Local authorities are still struggling to extinguish and contain fires on Mt. Papandayan in Garut, West Java, due to a lack of human resources and proper equipment.
“The fire has razed around 40 hectares of the mountain’s forest,” said Karwin, the head of the Mt. Papandayan supervisory unit on Friday.
As of Friday, fires, which started on Tuesday, were still detected in several spots of the 2,665 meter-high mountain.
Smoke was seen rising far above the mountain, thicker than the smoke emitted from the mountain’s crater.
Two teams, consisting of a number of volunteers and motorcycle taxi drivers, were deployed to help put out the forest fire.
“Today, there are only 10 people climbing the mountain,” said Mega Kosasih, a volunteer.
Mega added that it required good physical condition to reach the areas affected, which were rocky with many gradients.
Volunteers were also aware of the danger of the smoky haze hanging over the fire causing them respiratory problems.
The volunteers carried blades to enter the forest, while using hoes and pitchforks to extinguish the fire.
They created cracks in the ground to keep the fire from spreading, explained Mega.
Ato, another volunteer, said that the forest on Mt. Papandayan was prone to fires, adding that dry weather and high winds seemed to have worsened such conditions.

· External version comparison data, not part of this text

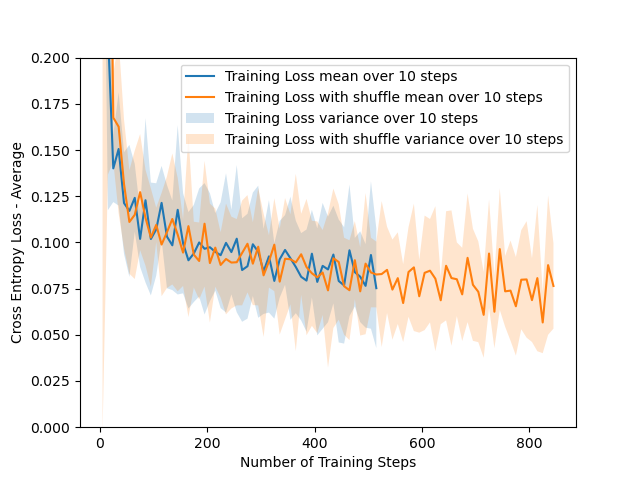
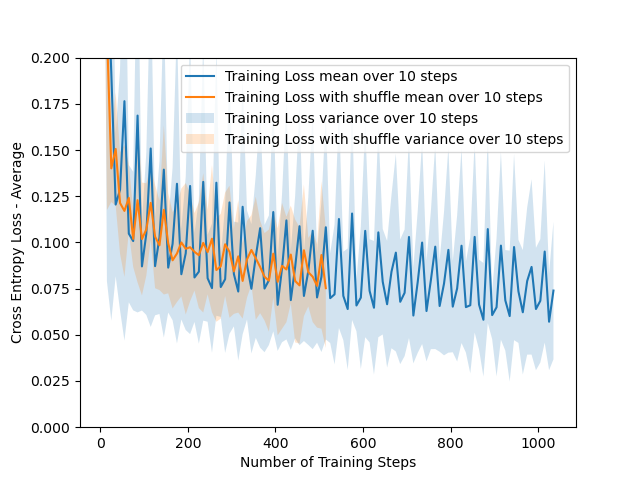
finished with code

diff --git a/assignment1/task3a.py b/assignment1/task3a.py
@@ -13,19 +13,26 @@ def cross_entropy_loss(targets: np.ndarray, outputs: np.ndarray):
         Cross entropy error (float)
     """
     # TODO implement this function (Task 3a)
+
+    C_n = -np.sum(targets*np.log(outputs), axis=1)
+    C = np.mean(C_n)
+
+
+
+
     assert targets.shape == outputs.shape,\
         f"Targets shape: {targets.shape}, outputs: {outputs.shape}"
-    raise NotImplementedError
+    return C
 
 
 class SoftmaxModel:
 
     def __init__(self, l2_reg_lambda: float):
         # Define number of input nodes
-        self.I = None
+        self.I = 785
 
         # Define number of output nodes
-        self.num_outputs = None
+        self.num_outputs = 10
         self.w = np.zeros((self.I, self.num_outputs))
         self.grad = None
 
@@ -38,8 +45,14 @@ class SoftmaxModel:
         Returns:
             y: output of model with shape [batch size, num_outputs]
         """
+
+        #sig = 1/(1 + np.exp(-X.dot(self.w))) #2a    
+
         # TODO implement this function (Task 3a)
-        return None
+        #print("here we go")
+        #print(np.sum(np.exp(np.dot(X, self.w)),axis=1)[:,None])
+        #print(np.shape(np.sum(np.exp(np.dot(X, self.w)),axis=1)[:,np.newaxis]))
+        return np.exp(np.dot(X, self.w)) / np.sum(np.exp(np.dot(X, self.w)),axis=1)[:,np.newaxis]
 
     def backward(self, X: np.ndarray, outputs: np.ndarray, targets: np.ndarray) -> None:
         """
@@ -51,11 +64,17 @@ class SoftmaxModel:
             targets: labels/targets of each image of shape: [batch size, num_classes]
         """
         # TODO implement this function (Task 3a)
+
+        gradient = np.dot(-X.T, (targets - outputs)) #using example in assignmnet text
+        gradient = gradient + 2*self.l2_reg_lambda*self.w #4b
+        avg_grad = gradient / X.shape[0]        
+        
+
         # To implement L2 regularization task (4b) you can get the lambda value in self.l2_reg_lambda 
         # which is defined in the constructor.
         assert targets.shape == outputs.shape,\
             f"Output shape: {outputs.shape}, targets: {targets.shape}"
-        self.grad = np.zeros_like(self.w)
+        self.grad = avg_grad
         assert self.grad.shape == self.w.shape,\
              f"Grad shape: {self.grad.shape}, w: {self.w.shape}"
 
@@ -71,7 +90,8 @@ def one_hot_encode(Y: np.ndarray, num_classes: int):
     Returns:
         Y: shape [Num examples, num classes]
     """
-    raise NotImplementedError
+    
+    return np.eye(num_classes)[Y.reshape(-1)]
 
 
 def gradient_approximation_test(model: SoftmaxModel, X: np.ndarray, Y: np.ndarray):

diff --git a/assignment1/task3.py b/assignment1/task3.py
@@ -16,8 +16,21 @@ def calculate_accuracy(X: np.ndarray, targets: np.ndarray, model: SoftmaxModel) 
     Returns:
         Accuracy (float)
     """
-    # TODO: Implement this function (task 3c)
-    accuracy = 0
+    
+    Y_predict = model.forward(X)
+    #print(np.shape(Y_predict))
+    #print(np.shape(targets))
+
+    #compare and count the correct predictions.
+    #boolPredict = 
+
+    correctArray = (np.argmax(Y_predict,axis=1))  == np.argmax(targets,axis=1)
+    correctCount = np.count_nonzero(correctArray)
+
+    accuracy = correctCount/(X.shape[0])
+
+    #print("acc: ",accuracy)
+
     return accuracy
 
 
@@ -35,9 +48,16 @@ class SoftmaxTrainer(BaseTrainer):
         Returns:
             loss value (float) on batch
         """
-        # TODO: Implement this function (task 3b)
-        loss = 0
-        return loss
+        
+        Y_predict = self.model.forward(X_batch)
+        self.model.backward(X_batch,Y_predict,Y_batch)
+
+        #gradient descent step
+        self.model.w -= learning_rate * self.model.grad  #update weights
+
+        avgLoss = cross_entropy_loss(Y_batch,Y_predict)
+        
+        return avgLoss
 
     def validation_step(self):
         """

diff --git a/assignment1/task2a.py b/assignment1/task2a.py
@@ -51,7 +51,7 @@ class BinaryModel:
         Returns:
             y: output of model with shape [batch size, 1]
         """
-        sig = 1/(1 + np.exp(-X.dot(self.w)))
+        sig = 1/(1 + np.exp(np.dot(-X, self.w)))
 
         return sig
 

diff --git a/assignment1/task2.py b/assignment1/task2.py
@@ -80,7 +80,7 @@ if __name__ == "__main__":
     num_epochs = 500 #changed in 2d
     learning_rate = 0.05
     batch_size = 128
-    shuffle_dataset = True
+    shuffle_dataset = False
 
     # Load dataset
     category1, category2 = 2, 3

“If we do not immediately stop the points of origin, it is feared that the fire will quickly spread to other areas,” said Ato.
Mt. Papandayan covers a park area of approximately 225 hectares. The area includes part of a natural reserve area of 6,807 hectares.
Separately, Garut Disaster Mitigation Agency (BPBD) head Agus Saefudin said that the steep mountains had hampered their efforts to extinguish the forest fires.
“We found it hard to carry heavy tools up to the mountain,” Agus said, adding that his teams and volunteers instead used simple tools to reach rocky spots.
Despite the forest fires, Agus said that tourism sites in the mountain area, including a camping ground at Pondok Saladah, which is situated on the slopes of the mountain, were still open to the public.
“Don’t hesitate to come [to the camping ground] because the tourist spot is far from the fire,” he added.
However, the forest fire itself had become a tourist attraction for local residents.
“We can even see the fire at night, not only the smoke. It’s become a tourist attraction for visitors, but I do really hope that the authorities can immediately put it out,” said Ade, a vendor in the parking lot of Mt. Papandayan.
Meanwhile in Jambi, the administration will take the necessary measures to fight forest fires that have been clouding the region for some time.
“We have set up a post in Pekanbaru and another one in Kalimantan,” said Zubaidi AR, the head of the Jambi BPBD branch.
He said that his agency would launch a weather control program, in the form of artificial rain, to stop the forest fires and haze, adding that artificial rain would temporarily solve the problem.
“From 6 a.m, to 8 a.m., the haze did not look as thick as usual. We are keeping our eyes open to face any possibilities,” said Zubaidi.
Dalmanto, the head of the emergency unit at Jambi BPBD, said that the fires came from forests, peatlands, bushes and plantations in Jambi and other regions, like Riau Islands and South Sumatra.
There are more than 100 hotspots in both Riau and South Sumatra, while Jambi saw fewer such location, according to Dalmanto.